T.C.McCormack

The Decisionata
 

0918_Tegel_Layout_final-proof.jpg

There are 197 recorded species

of birds in Berlin, the

cuckoo is one of them, yet

it may soon disappear from

these skies.1 Its distinctive

song can still be heard around

the Tegel area. Cuckoos are

curious birds, much misunderstood

and very territorial, so

their presence in this vicinity

seems appropriate, even

emblematic.

A recent article in Der Spiegel

considers the unexpected nature

of the cuckoo’s migratory 

patterns, sighting BTO’s satellite

research that revealed

these birds do not migrate

in groups but plot individual

and diverse routes across

Europe and sub-Saharan

Africa, which partly accounts

for their high mortality rate

and declining numbers across

Germany.

Parallels can be drawn here

with the transitory patterns

of economic and political

migrants, there have been stories

in the press revealing how 

people have devised inventive

and sophisticated clandestine

strategies for travelling into

Europe. The film’s narrator

considers the consequences

of transnational capitalism,

the topography of displacement

and the conditions of

risk.

These twinned migratory subjects

offer a speculative reorientation

on a shared ritual

and ontography. Both subjects

divulge a less visible feature;

their patterns (of transit) and 

gestures (in action) reveal an

ingenious process of negotiating

obstacles.

The film features a sequence

of close-up details of satellite

images, showing red lines

that plot the flight paths of

migrating cuckoos, drawn

across Europe, Germany and

Brandenburg. These images

are juxtaposed with diagrams,

infographics and illustrations

that reflect the more economic

and political nature of the narrated

text. This narrative voice 

speaks about the rituals of

objects; the narrator speculates

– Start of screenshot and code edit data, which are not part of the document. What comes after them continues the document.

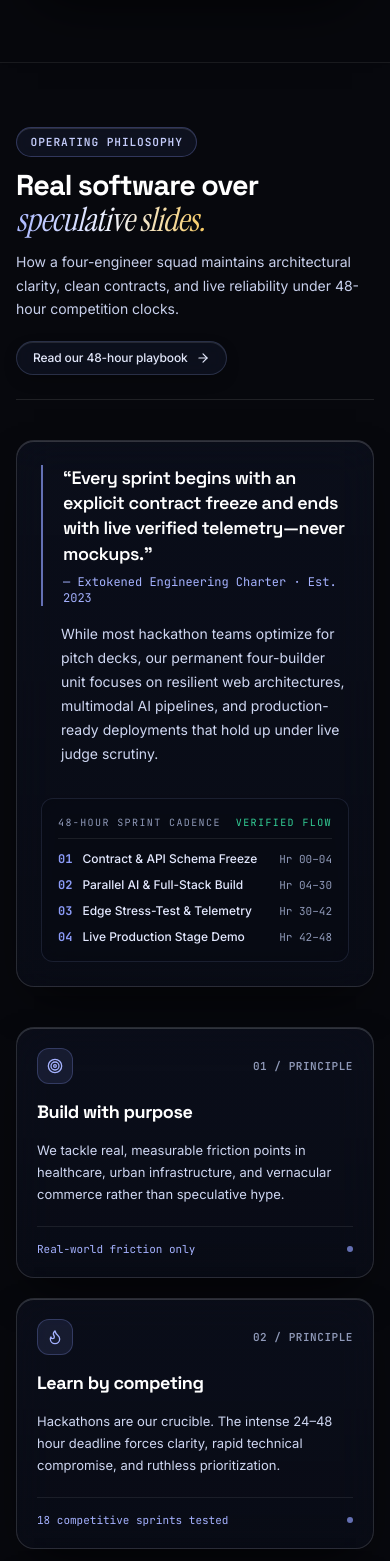
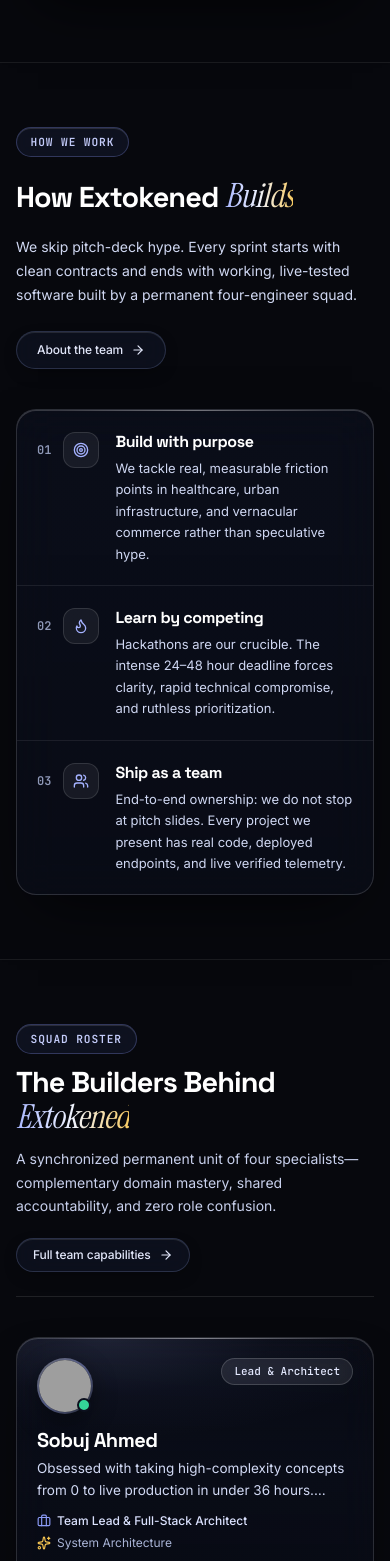
Before and after one commit to shajidul-sobuj/Extokened, a Next.js app: page / in a window 390 px wide. Shown: the part 3987-5548 px from the top of the page. Built offline with nearby package versions, Linux system fonts and the light colour scheme; grey boxes are pictures that could not be loaded.

Commit message:
refactor(home): simplify philosophy section into compact editorial split with single 3-row liquid-glass card

```diff
--- a/src/components/home/PhilosophyEditorial.tsx
+++ b/src/components/home/PhilosophyEditorial.tsx
@@ -6,142 +6,96 @@ import { siteConfig } from "@/data/siteConfig";
 import { ArrowRight, Target, Flame, Users } from "lucide-react";
 import { MotionReveal, MotionStagger, MotionItem } from "@/components/ui/MotionReveal";
 
-const principleMeta = [
-  { icon: Target, tag: "Real-world friction only" },
-  { icon: Flame, tag: "18 competitive sprints tested" },
-  { icon: Users, tag: "Zero slide-only demos" },
-];
-
-const sprintCadence = [
-  { phase: "01", window: "Hr 00–04", label: "Contract & API Schema Freeze" },
-  { phase: "02", window: "Hr 04–30", label: "Parallel AI & Full-Stack Build" },
-  { phase: "03", window: "Hr 30–42", label: "Edge Stress-Test & Telemetry" },
-  { phase: "04", window: "Hr 42–48", label: "Live Production Stage Demo" },
-];
+const principleIcons = [Target, Flame, Users];
 
 export function PhilosophyEditorial() {
   return (
     <section className="py-16 sm:py-20 lg:py-24 border-b border-white/[0.08] relative">
-      <div className="max-w-6xl mx-auto px-4 sm:px-6 lg:px-8 space-y-10">
-        {/* Unified Top Header Bar */}
-        <MotionReveal>
-          <div className="flex flex-col md:flex-row md:items-end justify-between gap-5 pb-6 border-b border-white/[0.1]">
-            <div className="space-y-3 max-w-2xl">
-              <span className="eyebrow-badge">Operating Philosophy</span>
+      <div className="max-w-6xl mx-auto px-4 sm:px-6 lg:px-8">
+        <div className="grid grid-cols-1 lg:grid-cols-12 gap-10 lg:gap-12 items-center">
+          {/* Left 5 Columns: Crisp Open Editorial Statement */}
+          <MotionReveal direction="left" className="lg:col-span-5 space-y-5">
+            <span className="eyebrow-badge">How We Work</span>
+
             <h2 className="font-section-title font-bold text-white">
-                Real software over{" "}
-                <span className="font-hero-serif text-[1.15em] bg-gradient-to-r from-[#A9B7FF] via-[#F0F4FF] to-[#F7CA63] bg-clip-text text-transparent">
-                  speculative slides.
+              How Extokened{" "}
+              <span className="font-hero-serif text-[1.16em] bg-gradient-to-r from-[#A9B7FF] via-[#F0F4FF] to-[#F7CA63] bg-clip-text text-transparent">
+                Builds
               </span>
             </h2>
-              <p className="text-sm sm:text-[15px] text-[#C8D0EC] leading-[1.68] max-w-xl">
-                How a four-engineer squad maintains architectural clarity, clean contracts, and live reliability under 48-hour competition clocks.
+
+            <p className="text-sm sm:text-[15.5px] text-[#D0D8F2] leading-[1.72] max-w-md">
+              We skip pitch-deck hype. Every sprint starts with clean contracts and ends with working, live-tested software built by a permanent four-engineer squad.
             </p>
-            </div>
 
+            <div className="pt-1">
               <Link
                 href="/about"
-              className="btn-secondary py-2 px-4 text-xs sm:text-[13px] shrink-0 group self-start md:self-auto"
+                className="btn-secondary py-2.5 px-5 text-xs sm:text-sm group"
               >
-              <span>Read our 48-hour playbook</span>
+                <span>About the team</span>
                 <ArrowRight className="w-3.5 h-3.5 group-hover:translate-x-0.5 transition-transform" />
               </Link>
             </div>
           </MotionReveal>
 
-        {/* Structured Editorial Manifesto + 48-Hour Execution Cadence */}
-        <MotionReveal delay={0.06}>
-          <div className="surface-card p-6 sm:p-7">
-            <div className="grid grid-cols-1 lg:grid-cols-12 gap-8 items-center">
-              {/* Left 7 Cols: Editorial Pull-Statement & Context */}
-              <div className="lg:col-span-7 space-y-4">
-                <blockquote className="border-l-2 border-[#8B9BF7]/70 pl-5 space-y-2">
-                  <p className="text-lg sm:text-xl font-display font-semibold text-white leading-[1.4] tracking-tight">
-                    &ldquo;Every sprint begins with an explicit contract freeze and ends with live verified telemetry—never mockups.&rdquo;
-                  </p>
-                  <footer className="text-xs font-mono text-[#A5B2FF]">
-                    — Extokened Engineering Charter · Est. 2023
-                  </footer>
-                </blockquote>
+          {/* Right 7 Columns: Single Sculpted 3-Row Liquid-Glass Card */}
+          <MotionReveal direction="right" delay={0.08} className="lg:col-span-7">
+            <div
+              className="relative overflow-hidden rounded-[20px] border border-white/[0.14] shadow-[0_24px_60px_-22px_rgba(0,0,0,0.75),inset_0_1px_0_rgba(255,255,255,0.18)]"
+              style={{
+                background:
+                  "linear-gradient(180deg, rgba(16, 21, 38, 0.42) 0%, rgba(10, 13, 24, 0.7) 100%)",
+                backdropFilter: "blur(22px) saturate(155%)",
+                WebkitBackdropFilter: "blur(22px) saturate(155%)",
+              }}
+            >
+              {/* Top Specular Edge */}
+              <div
+                className="pointer-events-none absolute top-0 inset-x-10 h-px bg-gradient-to-r from-transparent via-white/30 to-transparent"
+                aria-hidden="true"
+              />
 
-                <p className="text-sm text-[#CFD7F2] leading-[1.72] pl-5">
-                  While most hackathon teams optimize for pitch decks, our permanent four-builder unit focuses on resilient web architectures, multimodal AI pipelines, and production-ready deployments that hold up under live judge scrutiny.
-                </p>
+              <MotionStagger stagger={0.07} className="divide-y divide-white/[0.08]">
+                {siteConfig.principles.map((principle, idx) => {
+                  const Icon = principleIcons[idx] || Target;
+                  return (
+                    <MotionItem key={idx} distance={10}>
+                      <div className="group relative flex items-start gap-4 sm:gap-5 px-5 sm:px-7 py-5 sm:py-6 hover:bg-white/[0.04] transition-colors duration-200">
+                        {/* Subtle Left Hover Accent Bar */}
+                        <span
+                          className="pointer-events-none absolute left-0 top-4 bottom-4 w-[2.5px] rounded-r-full bg-gradient-to-b from-[#A5B2FF] to-[#F5C451] opacity-0 group-hover:opacity-100 transition-opacity duration-200"
+                          aria-hidden="true"
+                        />
+
+                        {/* Index & Icon */}
+                        <div className="flex items-center gap-3 shrink-0 pt-0.5">
+                          <span className="text-xs font-mono font-semibold text-[#8F99B8] group-hover:text-[#A5B2FF] transition-colors">
+                            0{idx + 1}
+                          </span>
+                          <div className="w-9 h-9 rounded-xl bg-white/[0.06] border border-white/[0.12] group-hover:border-[#A5B2FF]/45 flex items-center justify-center text-[#A5B2FF] transition-colors">
+                            <Icon className="w-4 h-4" />
+                          </div>
                         </div>
 
-              {/* Right 5 Cols: 48-Hour Cadence Blueprint */}
-              <div className="lg:col-span-5 surface-inset p-4 sm:p-5 space-y-3">
-                <div className="flex items-center justify-between text-[10px] font-mono uppercase tracking-[0.14em] text-[#8F99B8] pb-2 border-b border-white/[0.08]">
-                  <span>48-Hour Sprint Cadence</span>
-                  <span className="text-[#34D399]">Verified Flow</span>
-                </div>
-
-                <div className="space-y-2.5">
-                  {sprintCadence.map((step) => (
-                    <div
-                      key={step.phase}
-                      className="flex items-center justify-between gap-3 text-xs"
-                    >
-                      <div className="flex items-center gap-2.5 min-w-0">
-                        <span className="font-mono font-bold text-[#8B9BF7] shrink-0">
-                          {step.phase}
-                        </span>
-                        <span className="text-[#E4E9FF] font-medium truncate">
-                          {step.label}
-                        </span>
-                      </div>
-                      <span className="font-mono text-[11px] text-[#8F99B8] shrink-0">
-                        {step.window}
-                      </span>
-                    </div>
-                  ))}
-                </div>
-              </div>
-            </div>
-          </div>
-        </MotionReveal>
-
-        {/* 3 Compact, High-Craft Principle Cards */}
-        <MotionStagger
-          stagger={0.08}
-          className="grid grid-cols-1 md:grid-cols-3 gap-5"
-        >
-          {siteConfig.principles.map((principle, idx) => {
-            const meta = principleMeta[idx] || principleMeta[0];
-            const Icon = meta.icon;
-
-            return (
-              <MotionItem key={idx} className="h-full">
-                <article className="surface-card surface-card-interactive p-5 sm:p-6 flex flex-col justify-between gap-5 h-full group">
-                  <div className="space-y-3.5">
-                    <div className="flex items-center justify-between gap-3">
-                      <div className="w-9 h-9 rounded-xl bg-[#8B9BF7]/10 border border-[#8B9BF7]/25 flex items-center justify-center text-[#A5B2FF] group-hover:border-[#A5B2FF]/50 transition-colors">
-                        <Icon className="w-4 h-4" />
-                      </div>
-                      <span className="text-[11px] font-mono font-semibold text-[#8F99B8] tracking-wider">
-                        0{idx + 1} / PRINCIPLE
-                      </span>
-                    </div>
-
-                    <h3 className="text-lg font-display font-bold tracking-tight text-white group-hover:text-[#B4C0FF] transition-colors">
+                        {/* Title & Concise Copy */}
+                        <div className="space-y-1 min-w-0">
+                          <h3 className="text-base sm:text-[17px] font-display font-bold tracking-tight text-white group-hover:text-[#C4CEFF] transition-colors">
                             {principle.title}
                           </h3>
-
-                    <p className="text-[13px] sm:text-sm text-[#CFD7F2] leading-[1.68]">
+                          <p className="text-[13px] sm:text-sm text-[#CFD7F2] leading-[1.65]">
                             {principle.description}
                           </p>
                         </div>
-
-                  <div className="pt-3.5 border-t border-white/[0.08] flex items-center justify-between text-[11px] font-mono text-[#A5B2FF]">
-                    <span>{meta.tag}</span>
-                    <span className="w-1.5 h-1.5 rounded-full bg-[#8B9BF7]/70" />
                       </div>
-                </article>
                     </MotionItem>
                   );
                 })}
               </MotionStagger>
             </div>
+          </MotionReveal>
+        </div>
+      </div>
     </section>
   );
 }
```
Lines whose indentation alone changed are shown as unchanged.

on a parallel nature of

these two migratory species,

considering what they might

have in common.

1 NABU (German conservation organisation)

has placed the cuckoo on its

endangered list.

2 British Trust for Ornithology research

used satellite-tracking technology.